Saint Kateri lived every moment of her life with her eyes fixed on eternity, which meant the ardent pursuit of God’s will in her life. “Who can tell me what is most pleasing to God, that I may do it?” she would said, and I’m reminded of the words of another great albeit lesser known Saint of our Church, Saint Gerard Majella, who was always quick to ask “Consider the shortness of time and the length of eternity, and reflect how everything here below comes to an end and passes by. Of what use is it to lean upon that which cannot give support?”
In Saint Kateri, we are reminded that following Jesus involves risk, oftentimes the supreme risk of life itself. One can’t help but think of Saints Isaac Jogues and Jean de Lelande, who nine years prior to the birth of Saint Kateri, were tomahawked by Iroquois warriors near the place of Kateri’s birth in Auriesville, martyred for love of Jesus and a desire to bring his message of saving grace to everyone at any price. We are reminded that everyone will eventually pass from this Earth. Remembering the witness of past virgin and martyred saints compel us to make the many relatively small sacrifices that following Jesus in the year 2021 will certainly require. Saint Kateri came to understand that suffering was indeed a privilege, an opportunity to partake in Christ’s passion. To her Spiritual Mother Anastasia she once said “Mother, look at this cross; oh! how beautiful it is! It has been my whole happiness during my life, and I advise you also to make it yours.”
Yes, through the witness of Saint Kateri Tekakwitha, one is reminded of the greatest mystery of our faith, the very reason for our hope: Jesus died for us. Will you live for him?
“O God, who desired the Virgin Saint Kateri Tekakwitha to flower among Native Americans in a life of innocence, grant, through her intercession, that when all are gathered in your Church from every nation, tribe and tongue, they may magnify you in a single canticle of praise.”

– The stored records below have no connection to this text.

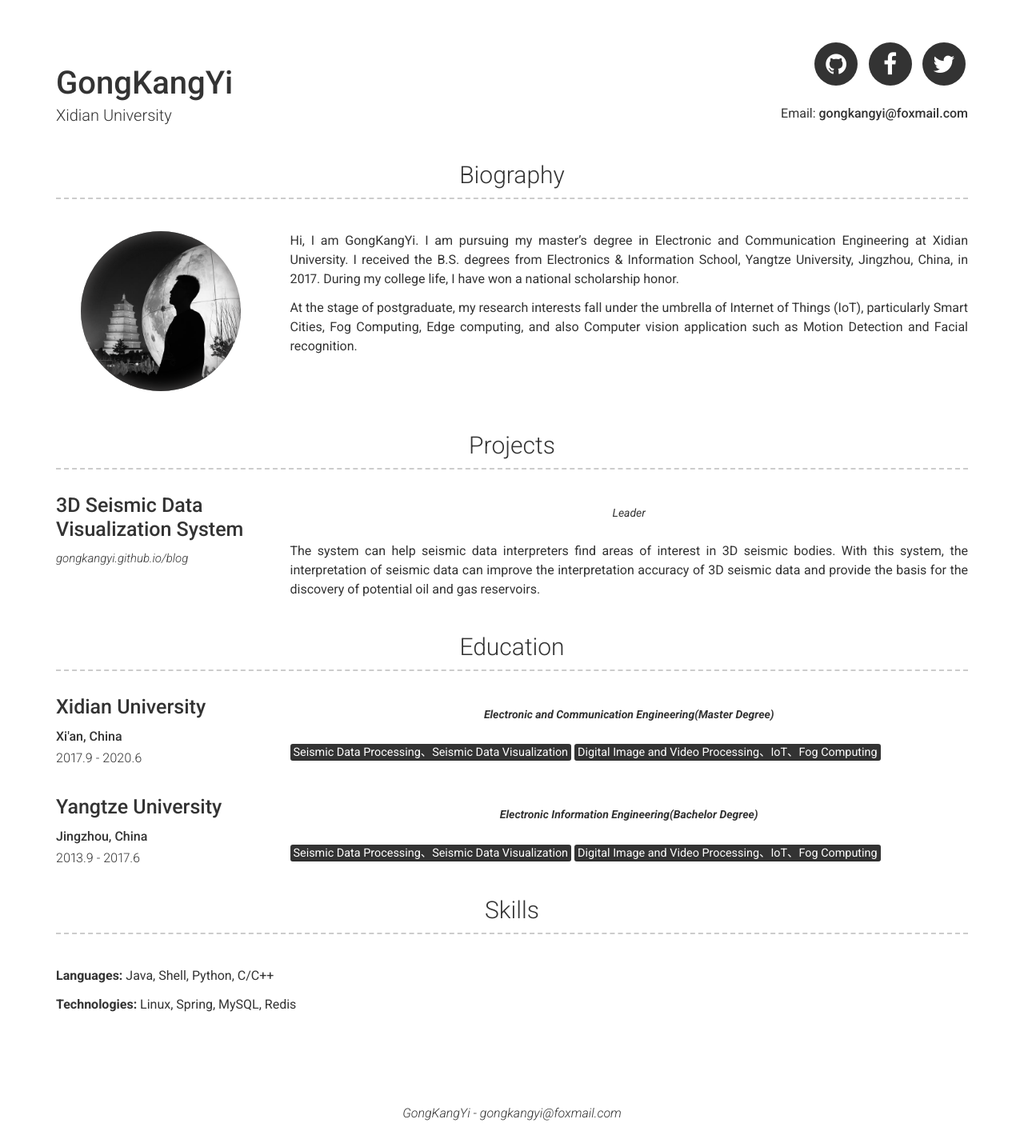
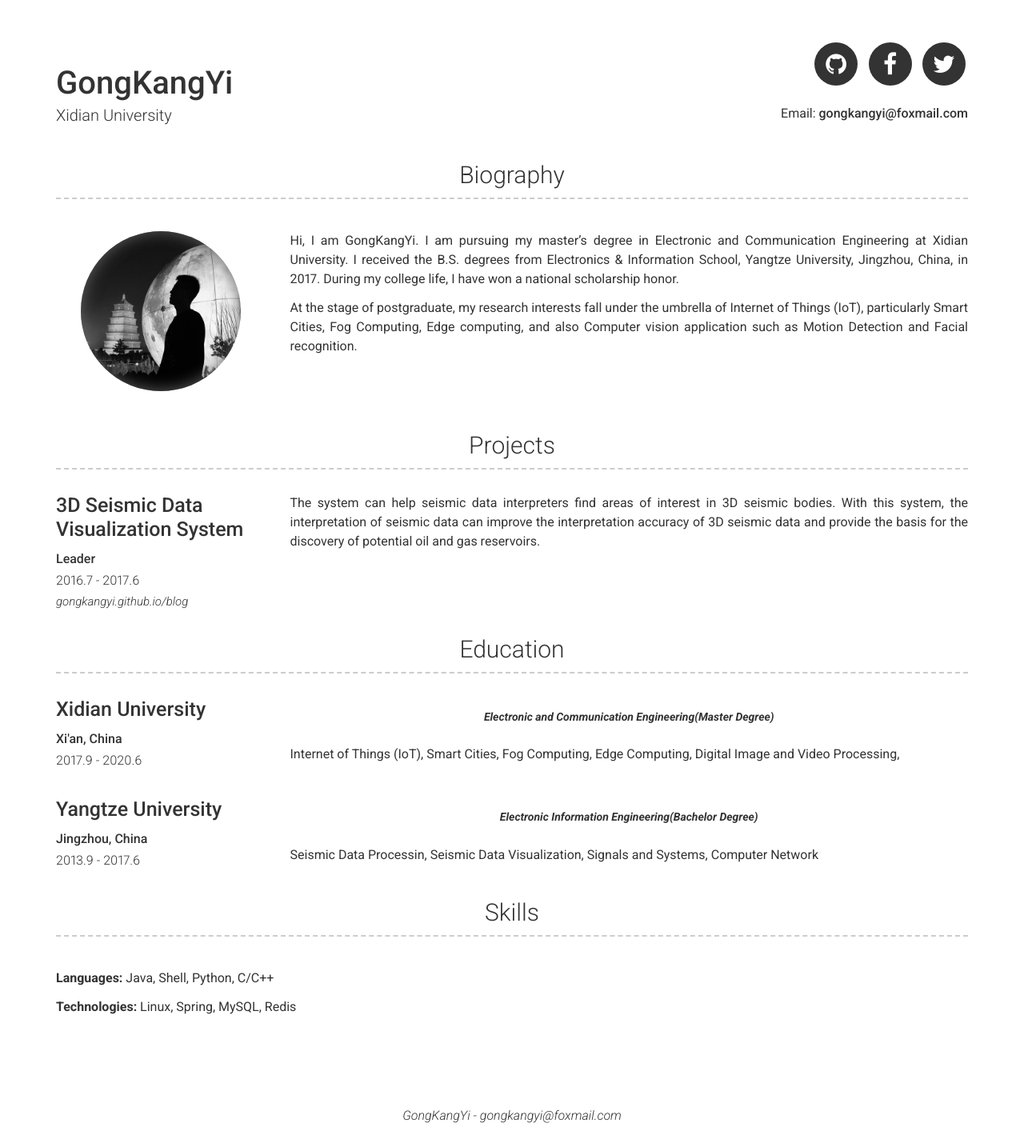
Before and after one commit to gongkangyi/gongkangyi.github.io, a Jekyll site: the page built from index.md, in a window 1280 px wide. Shown: the whole page at 80% size. Built offline with Jekyll 4.4.1, drawn with Linux system fonts in a browser that asks for light colours.

Commit message:
2019-5-16 16:17:27

```diff
--- a/_data/education.yml
+++ b/_data/education.yml
@@ -5,8 +5,7 @@
   quote:
     Electronic and Communication Engineering(Master Degree)
   description: | # this will include new lines to allow paragraphs
-    <mark>Seismic Data Processing、Seismic Data Visualization</mark>
-    <mark>Digital Image and Video Processing、IoT、Fog Computing</mark>
+     Internet of Things (IoT), Smart Cities, Fog Computing, Edge Computing, Digital Image and Video Processing,
 
 - name: Yangtze University
   dates: 2013.9 - 2017.6
@@ -14,5 +13,4 @@
   quote:
     Electronic Information Engineering(Bachelor Degree)
   description: | # this will include new lines to allow paragraphs
-    <mark>Seismic Data Processing、Seismic Data Visualization</mark>
-    <mark>Digital Image and Video Processing、IoT、Fog Computing</mark>
+    Seismic Data Processin, Seismic Data Visualization, Signals and Systems, Computer Network
--- a/_includes/projects.html
+++ b/_includes/projects.html
@@ -4,14 +4,13 @@
     <div class="row clearfix project">
       <div class="col-xs-12 col-sm-4 col-md-3 col-print-12 left-column">
         <h4>{{ project.name }}</h4>
+        <p><b>Leader</b></p>
+        <p>2016.7 - 2017.6</p>
         {%- if project.link -%}
           {% include a.html href=project.link class="project-link" %}{{ project.link }}</a>
         {%- endif -%}
       </div>
       <div class="col-xs-12 col-sm-8 col-md-9 col-print-12">
-        {%- if project.quote -%}
-          <p class="quote">{{ project.quote }}</p>
-        {%- endif -%}
         {{ project.description | strip | markdownify }}
       </div>
     </div>
```
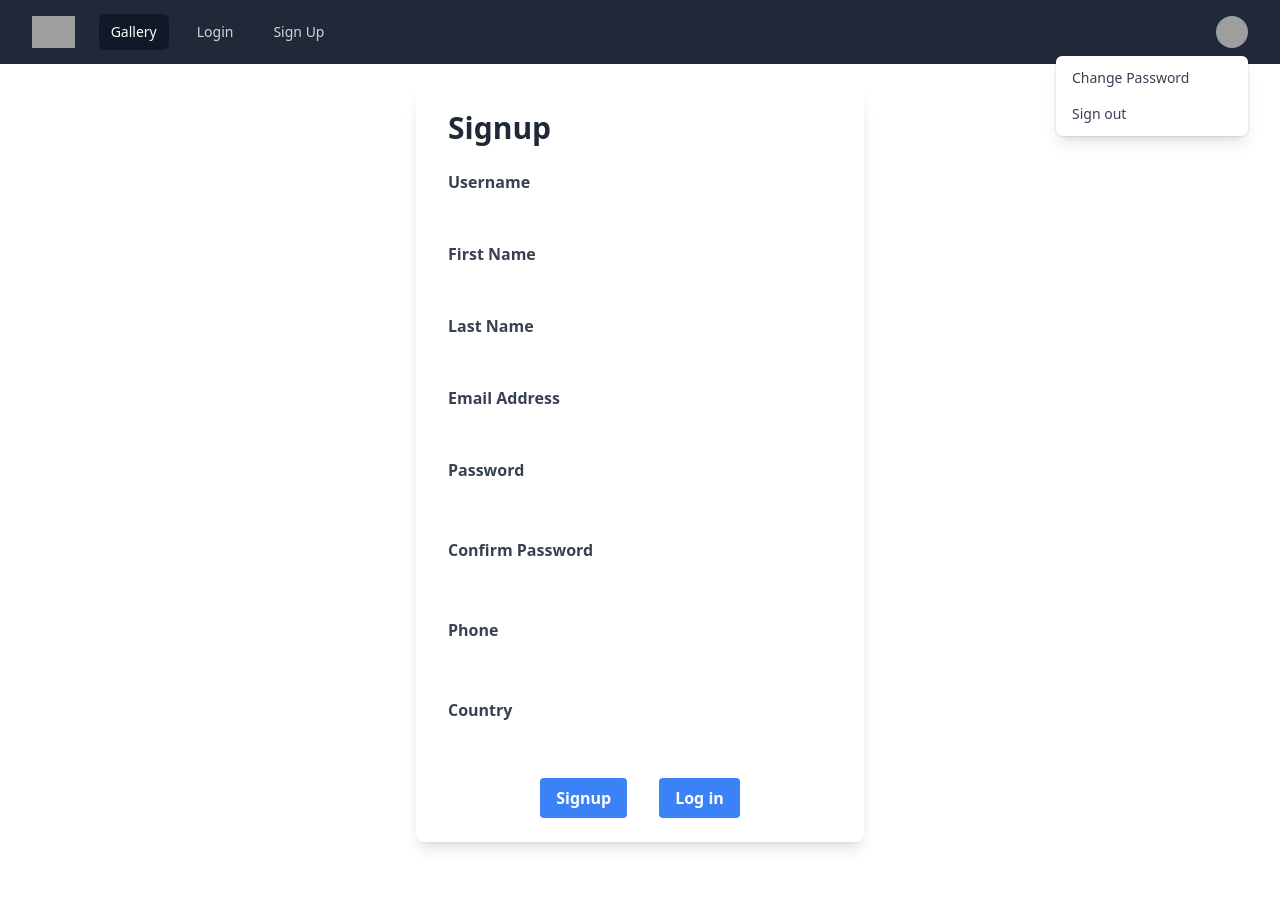
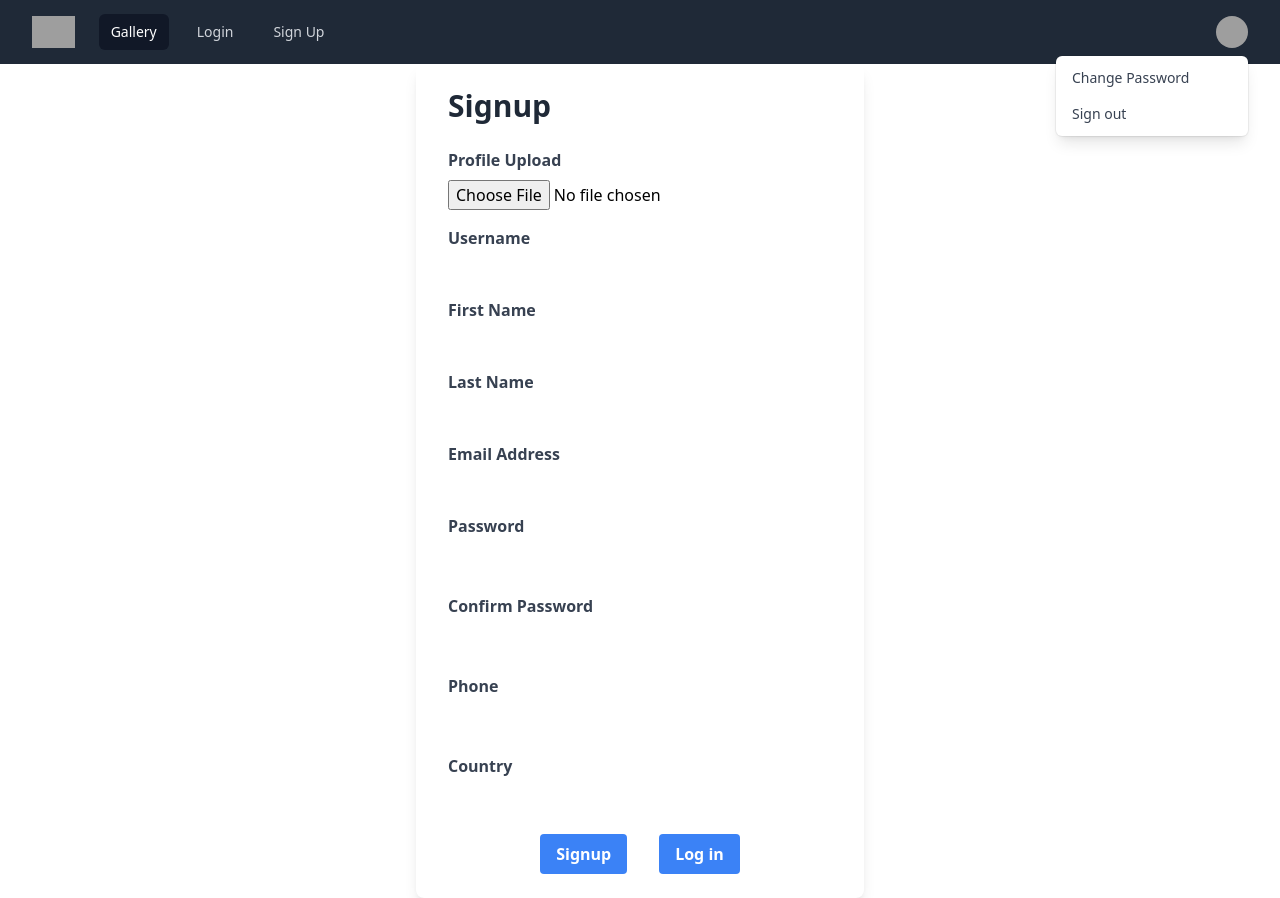
Before and after one commit to SameerShiekh77/UserGallery, a Django app: template users/templates/signup.html in a window 1280 px wide. Before the commit the page ends 849 px from the top, so only its background shows below. Run offline with Django 4.2, Linux system fonts and the light colour scheme; the template is opened without the code that fills it, so the values that code supplies are empty, except form fields; tables that the repository leaves empty hold one stand-in row (values such as "Sample post"); form fields are guessed from the names that the template uses; some libraries are stand-ins or nearby versions; grey boxes are pictures that could not be loaded.

Commit message:
profile image work in progress

```diff
--- a/templates/base.html
+++ b/templates/base.html
@@ -193,6 +193,7 @@
   {% block script %}
   <script>
     $(document).ready(function () {
+      $('#absolute').hide();
       $("#dropdownbtn").click(function () {
         $("#absolute").toggle();
       });
--- a/users/forms.py
+++ b/users/forms.py
@@ -13,5 +13,5 @@
 
     class Meta:
         model = User
-        fields = ('username', 'email', 'password1', 'password2','country','phone_number','first_name','last_name')
+        fields = ('profile_image','username', 'email', 'password1', 'password2','country','phone_number','first_name','last_name')
         extra_kwargs = {'password1': {'write_only': True}, 'password2': {'write_only': True}, 'email':{'unique':True}}
--- a/users/models.py
+++ b/users/models.py
@@ -6,6 +6,6 @@
     country = models.CharField(max_length=50, blank=True)
     phone_number = models.CharField(max_length=50, blank=True)
     address = models.CharField(max_length=50, blank=True)
-
+    profile_image = models.ImageField(upload_to='users/profile', blank=True)
     def __str__(self):
         return self.username
--- a/users/templates/signup.html
+++ b/users/templates/signup.html
@@ -8,6 +8,12 @@
       <div class="max-w-md w-full py-6 px-8 bg-white shadow-lg rounded-lg">
         <h1 class="text-3xl font-semibold text-gray-800 mb-6">Signup</h1>
         <form method='POST'> {% csrf_token %}
+          <div class="mb-4">
+            <label class="block text-gray-700 font-bold mb-2" for="username">
+              Profile Upload
+            </label>
+            {{ form.profile_image }}
+          </div>
           <div class="mb-4">
             <label class="block text-gray-700 font-bold mb-2" for="username">
               Username
```
Also changed, not shown: users/migrations/0003_user_profile_image.py (added), users/migrations/0004_alter_user_profile_image.py (added), 1 other file.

Saint Kateri Tekakwitha, Lily of the Mohawks, pray and intercede for us . . .